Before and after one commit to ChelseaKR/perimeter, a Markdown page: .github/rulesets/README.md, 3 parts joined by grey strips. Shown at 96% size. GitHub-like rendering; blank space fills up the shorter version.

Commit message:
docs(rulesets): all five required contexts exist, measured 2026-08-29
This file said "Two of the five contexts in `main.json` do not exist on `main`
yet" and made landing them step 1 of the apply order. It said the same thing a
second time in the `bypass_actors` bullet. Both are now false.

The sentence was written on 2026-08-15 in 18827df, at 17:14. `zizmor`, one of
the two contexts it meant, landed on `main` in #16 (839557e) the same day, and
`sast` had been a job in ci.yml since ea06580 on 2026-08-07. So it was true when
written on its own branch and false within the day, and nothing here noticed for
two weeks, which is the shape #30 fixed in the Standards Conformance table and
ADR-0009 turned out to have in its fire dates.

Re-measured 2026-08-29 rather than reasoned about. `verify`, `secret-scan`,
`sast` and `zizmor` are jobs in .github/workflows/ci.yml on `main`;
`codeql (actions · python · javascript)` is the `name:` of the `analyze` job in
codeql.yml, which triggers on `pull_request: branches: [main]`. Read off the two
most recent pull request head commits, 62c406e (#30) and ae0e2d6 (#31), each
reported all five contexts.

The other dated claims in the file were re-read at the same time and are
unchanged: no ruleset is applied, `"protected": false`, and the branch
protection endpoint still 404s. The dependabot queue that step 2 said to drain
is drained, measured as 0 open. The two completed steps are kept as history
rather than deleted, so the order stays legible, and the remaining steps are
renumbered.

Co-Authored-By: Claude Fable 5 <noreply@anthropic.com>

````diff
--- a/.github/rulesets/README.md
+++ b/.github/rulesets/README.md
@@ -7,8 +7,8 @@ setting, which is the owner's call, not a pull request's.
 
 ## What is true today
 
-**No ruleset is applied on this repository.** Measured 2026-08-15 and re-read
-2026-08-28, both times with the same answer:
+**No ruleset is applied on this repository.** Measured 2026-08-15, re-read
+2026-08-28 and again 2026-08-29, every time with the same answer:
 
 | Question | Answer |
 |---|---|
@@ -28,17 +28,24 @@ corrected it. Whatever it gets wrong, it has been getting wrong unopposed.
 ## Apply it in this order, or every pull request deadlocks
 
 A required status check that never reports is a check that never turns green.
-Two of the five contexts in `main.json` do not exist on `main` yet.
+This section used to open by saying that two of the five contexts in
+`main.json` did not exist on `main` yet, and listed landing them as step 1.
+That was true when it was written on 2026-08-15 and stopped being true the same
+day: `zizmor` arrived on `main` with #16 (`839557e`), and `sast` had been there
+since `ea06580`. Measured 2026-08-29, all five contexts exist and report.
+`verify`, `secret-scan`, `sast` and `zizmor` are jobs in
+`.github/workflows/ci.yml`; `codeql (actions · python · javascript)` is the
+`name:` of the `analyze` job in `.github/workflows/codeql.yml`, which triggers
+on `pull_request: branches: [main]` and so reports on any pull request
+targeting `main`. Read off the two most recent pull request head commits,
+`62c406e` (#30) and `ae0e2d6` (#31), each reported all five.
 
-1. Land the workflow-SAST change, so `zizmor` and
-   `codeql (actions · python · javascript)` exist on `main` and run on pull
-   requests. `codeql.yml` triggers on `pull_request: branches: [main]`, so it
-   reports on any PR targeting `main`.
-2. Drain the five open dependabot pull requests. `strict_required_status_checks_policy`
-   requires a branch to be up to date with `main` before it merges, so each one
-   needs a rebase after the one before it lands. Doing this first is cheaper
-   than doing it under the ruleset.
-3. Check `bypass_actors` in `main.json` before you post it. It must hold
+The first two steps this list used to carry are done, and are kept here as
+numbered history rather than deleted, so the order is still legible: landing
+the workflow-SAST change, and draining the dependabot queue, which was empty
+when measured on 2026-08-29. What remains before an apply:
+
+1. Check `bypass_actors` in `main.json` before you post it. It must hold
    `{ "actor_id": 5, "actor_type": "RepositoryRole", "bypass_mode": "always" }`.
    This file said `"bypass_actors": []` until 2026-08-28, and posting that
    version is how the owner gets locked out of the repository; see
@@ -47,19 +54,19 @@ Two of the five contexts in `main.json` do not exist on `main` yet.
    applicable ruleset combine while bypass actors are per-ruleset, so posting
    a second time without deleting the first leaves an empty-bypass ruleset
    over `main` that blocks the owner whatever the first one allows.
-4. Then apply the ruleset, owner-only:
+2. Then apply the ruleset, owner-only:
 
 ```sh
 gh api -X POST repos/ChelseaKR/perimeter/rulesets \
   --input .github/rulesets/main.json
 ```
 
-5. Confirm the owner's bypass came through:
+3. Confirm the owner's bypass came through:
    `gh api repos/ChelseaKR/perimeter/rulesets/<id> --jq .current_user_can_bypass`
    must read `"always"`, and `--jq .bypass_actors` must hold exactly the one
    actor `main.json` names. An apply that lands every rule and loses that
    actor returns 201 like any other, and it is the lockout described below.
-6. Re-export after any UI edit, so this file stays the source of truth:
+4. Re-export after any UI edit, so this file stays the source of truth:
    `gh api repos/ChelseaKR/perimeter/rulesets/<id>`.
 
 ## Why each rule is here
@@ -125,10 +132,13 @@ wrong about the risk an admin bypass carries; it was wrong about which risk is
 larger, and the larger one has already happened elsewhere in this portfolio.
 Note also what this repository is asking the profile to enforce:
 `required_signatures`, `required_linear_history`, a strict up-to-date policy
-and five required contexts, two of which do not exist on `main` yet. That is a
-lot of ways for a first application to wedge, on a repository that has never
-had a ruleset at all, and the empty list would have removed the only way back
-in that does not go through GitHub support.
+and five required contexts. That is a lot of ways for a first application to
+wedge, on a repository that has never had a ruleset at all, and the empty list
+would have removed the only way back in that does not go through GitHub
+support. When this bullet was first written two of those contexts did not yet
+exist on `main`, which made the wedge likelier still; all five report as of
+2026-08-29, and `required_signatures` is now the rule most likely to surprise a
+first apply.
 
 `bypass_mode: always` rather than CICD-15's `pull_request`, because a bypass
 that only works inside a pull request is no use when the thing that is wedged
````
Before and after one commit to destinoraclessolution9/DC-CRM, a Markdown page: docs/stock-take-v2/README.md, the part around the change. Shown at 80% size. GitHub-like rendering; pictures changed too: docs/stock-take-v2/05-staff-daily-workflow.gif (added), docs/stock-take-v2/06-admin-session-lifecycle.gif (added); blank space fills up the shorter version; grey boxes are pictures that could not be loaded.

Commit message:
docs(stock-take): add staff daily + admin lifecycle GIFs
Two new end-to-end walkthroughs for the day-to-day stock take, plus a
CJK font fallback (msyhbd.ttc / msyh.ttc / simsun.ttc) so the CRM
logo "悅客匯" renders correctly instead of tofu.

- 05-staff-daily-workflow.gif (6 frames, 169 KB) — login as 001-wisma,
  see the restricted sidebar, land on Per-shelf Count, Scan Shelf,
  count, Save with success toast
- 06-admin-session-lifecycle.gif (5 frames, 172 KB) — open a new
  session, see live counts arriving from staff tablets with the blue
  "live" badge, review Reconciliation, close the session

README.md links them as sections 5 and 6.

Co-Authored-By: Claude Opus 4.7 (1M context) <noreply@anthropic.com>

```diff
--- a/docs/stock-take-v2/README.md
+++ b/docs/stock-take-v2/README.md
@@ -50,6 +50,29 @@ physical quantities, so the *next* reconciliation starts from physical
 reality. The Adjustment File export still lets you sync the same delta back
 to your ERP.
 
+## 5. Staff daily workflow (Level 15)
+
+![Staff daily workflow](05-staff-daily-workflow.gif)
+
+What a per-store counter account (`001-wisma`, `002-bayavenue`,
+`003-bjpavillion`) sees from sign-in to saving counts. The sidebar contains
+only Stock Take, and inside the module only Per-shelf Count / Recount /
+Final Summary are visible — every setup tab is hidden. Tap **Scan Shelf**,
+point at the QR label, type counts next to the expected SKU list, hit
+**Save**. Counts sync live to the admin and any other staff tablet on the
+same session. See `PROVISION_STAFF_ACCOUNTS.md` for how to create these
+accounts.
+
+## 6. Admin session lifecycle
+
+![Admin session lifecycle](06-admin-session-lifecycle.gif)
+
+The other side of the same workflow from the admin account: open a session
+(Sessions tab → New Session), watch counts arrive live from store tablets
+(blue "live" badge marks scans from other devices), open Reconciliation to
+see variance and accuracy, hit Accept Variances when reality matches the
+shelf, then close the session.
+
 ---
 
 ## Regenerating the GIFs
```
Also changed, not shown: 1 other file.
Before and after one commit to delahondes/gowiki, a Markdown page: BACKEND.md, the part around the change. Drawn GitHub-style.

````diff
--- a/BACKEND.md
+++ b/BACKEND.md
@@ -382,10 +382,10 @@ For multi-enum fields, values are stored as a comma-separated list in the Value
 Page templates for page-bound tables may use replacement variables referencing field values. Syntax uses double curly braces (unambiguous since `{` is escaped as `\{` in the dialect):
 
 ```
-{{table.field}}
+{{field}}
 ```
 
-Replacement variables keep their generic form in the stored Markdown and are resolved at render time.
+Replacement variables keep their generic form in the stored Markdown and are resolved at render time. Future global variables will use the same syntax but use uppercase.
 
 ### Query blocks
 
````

◆ ◆ ◆

_How to complete this task_:
Using the records above, output exactly the lines from the first through the line that contains "rather than deleted, so the order stays", with both of those included.

_Answer to this task_:
Before and after one commit to ChelseaKR/perimeter, a Markdown page: .github/rulesets/README.md, 3 parts joined by grey strips. Shown at 96% size. GitHub-like rendering; blank space fills up the shorter version.

Commit message:
docs(rulesets): all five required contexts exist, measured 2026-08-29
This file said "Two of the five contexts in `main.json` do not exist on `main`
yet" and made landing them step 1 of the apply order. It said the same thing a
second time in the `bypass_actors` bullet. Both are now false.

The sentence was written on 2026-08-15 in 18827df, at 17:14. `zizmor`, one of
the two contexts it meant, landed on `main` in #16 (839557e) the same day, and
`sast` had been a job in ci.yml since ea06580 on 2026-08-07. So it was true when
written on its own branch and false within the day, and nothing here noticed for
two weeks, which is the shape #30 fixed in the Standards Conformance table and
ADR-0009 turned out to have in its fire dates.

Re-measured 2026-08-29 rather than reasoned about. `verify`, `secret-scan`,
`sast` and `zizmor` are jobs in .github/workflows/ci.yml on `main`;
`codeql (actions · python · javascript)` is the `name:` of the `analyze` job in
codeql.yml, which triggers on `pull_request: branches: [main]`. Read off the two
most recent pull request head commits, 62c406e (#30) and ae0e2d6 (#31), each
reported all five contexts.

The other dated claims in the file were re-read at the same time and are
unchanged: no ruleset is applied, `"protected": false`, and the branch
protection endpoint still 404s. The dependabot queue that step 2 said to drain
is drained, measured as 0 open. The two completed steps are kept as history
rather than deleted, so the order stays legible, and the remaining steps are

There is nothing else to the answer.